**What to work on:**
State how many lines of the data contain the word "span", and write nothing besides the number.

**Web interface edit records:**
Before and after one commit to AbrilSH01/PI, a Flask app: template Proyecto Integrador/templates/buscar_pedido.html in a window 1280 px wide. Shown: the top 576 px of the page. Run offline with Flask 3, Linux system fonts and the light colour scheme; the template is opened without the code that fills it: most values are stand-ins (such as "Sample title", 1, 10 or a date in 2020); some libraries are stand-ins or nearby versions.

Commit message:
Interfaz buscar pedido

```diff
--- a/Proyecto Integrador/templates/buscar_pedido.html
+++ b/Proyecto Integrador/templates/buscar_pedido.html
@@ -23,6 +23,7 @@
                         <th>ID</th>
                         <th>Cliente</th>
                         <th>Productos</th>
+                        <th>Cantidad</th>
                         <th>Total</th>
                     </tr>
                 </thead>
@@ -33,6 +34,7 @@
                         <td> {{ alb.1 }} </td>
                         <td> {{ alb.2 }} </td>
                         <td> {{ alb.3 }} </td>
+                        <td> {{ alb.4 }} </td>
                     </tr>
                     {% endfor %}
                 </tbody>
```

* * *

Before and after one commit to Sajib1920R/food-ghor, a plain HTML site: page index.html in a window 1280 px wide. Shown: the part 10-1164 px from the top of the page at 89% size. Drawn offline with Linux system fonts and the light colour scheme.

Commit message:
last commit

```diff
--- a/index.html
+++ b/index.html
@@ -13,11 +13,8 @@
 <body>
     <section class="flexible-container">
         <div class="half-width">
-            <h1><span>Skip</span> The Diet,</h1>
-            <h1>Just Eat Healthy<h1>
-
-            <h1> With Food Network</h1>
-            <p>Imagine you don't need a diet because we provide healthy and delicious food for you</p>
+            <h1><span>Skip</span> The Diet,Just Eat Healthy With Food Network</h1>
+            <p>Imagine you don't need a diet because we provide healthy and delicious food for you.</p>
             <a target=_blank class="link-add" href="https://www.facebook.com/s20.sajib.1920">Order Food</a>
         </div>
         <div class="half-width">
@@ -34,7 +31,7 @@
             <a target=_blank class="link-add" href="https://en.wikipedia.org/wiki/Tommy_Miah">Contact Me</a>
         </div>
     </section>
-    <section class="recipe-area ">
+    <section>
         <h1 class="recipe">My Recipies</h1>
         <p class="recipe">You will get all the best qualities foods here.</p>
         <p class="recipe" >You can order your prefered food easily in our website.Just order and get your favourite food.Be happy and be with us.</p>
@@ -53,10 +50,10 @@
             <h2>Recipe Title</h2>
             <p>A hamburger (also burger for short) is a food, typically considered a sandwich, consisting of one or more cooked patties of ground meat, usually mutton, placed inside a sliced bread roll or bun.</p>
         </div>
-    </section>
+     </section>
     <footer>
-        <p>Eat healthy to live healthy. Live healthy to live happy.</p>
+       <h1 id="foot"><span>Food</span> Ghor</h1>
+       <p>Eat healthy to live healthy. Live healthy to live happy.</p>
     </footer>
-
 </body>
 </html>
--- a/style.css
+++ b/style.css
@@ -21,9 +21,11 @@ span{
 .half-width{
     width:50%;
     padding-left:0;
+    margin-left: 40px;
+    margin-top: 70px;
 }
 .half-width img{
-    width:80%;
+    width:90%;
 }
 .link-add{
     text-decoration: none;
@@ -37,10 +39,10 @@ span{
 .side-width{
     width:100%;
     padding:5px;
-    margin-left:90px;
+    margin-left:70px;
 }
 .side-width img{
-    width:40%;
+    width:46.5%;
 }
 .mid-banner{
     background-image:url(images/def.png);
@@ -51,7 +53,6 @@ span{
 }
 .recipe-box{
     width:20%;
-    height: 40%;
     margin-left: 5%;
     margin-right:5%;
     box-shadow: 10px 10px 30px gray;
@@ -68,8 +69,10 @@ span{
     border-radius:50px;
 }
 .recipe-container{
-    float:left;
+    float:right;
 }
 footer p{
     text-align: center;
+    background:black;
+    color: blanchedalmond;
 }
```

--

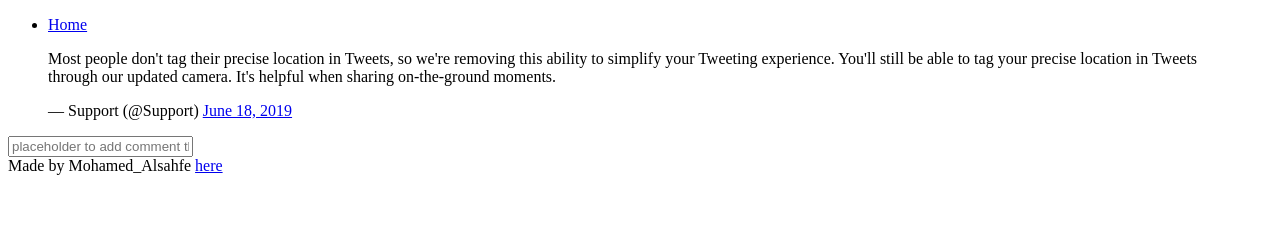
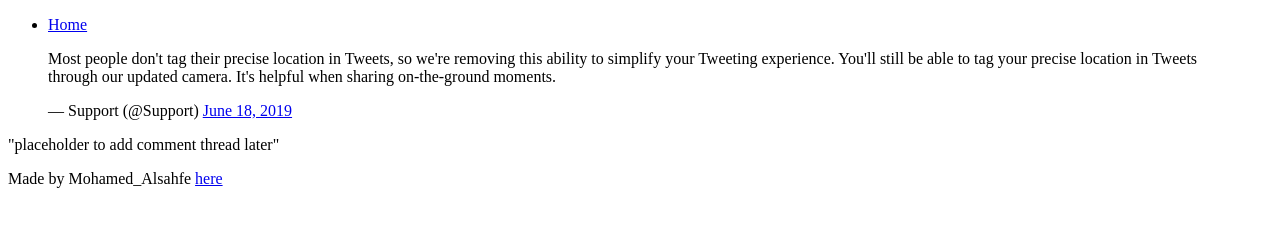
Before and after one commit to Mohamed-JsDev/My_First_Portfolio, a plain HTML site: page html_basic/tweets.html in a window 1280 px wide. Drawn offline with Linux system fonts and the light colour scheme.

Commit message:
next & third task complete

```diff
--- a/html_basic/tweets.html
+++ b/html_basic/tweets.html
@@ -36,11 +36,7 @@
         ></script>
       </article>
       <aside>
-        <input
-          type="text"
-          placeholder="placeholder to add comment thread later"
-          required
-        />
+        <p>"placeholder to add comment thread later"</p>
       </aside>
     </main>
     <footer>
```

**Solution below:**
7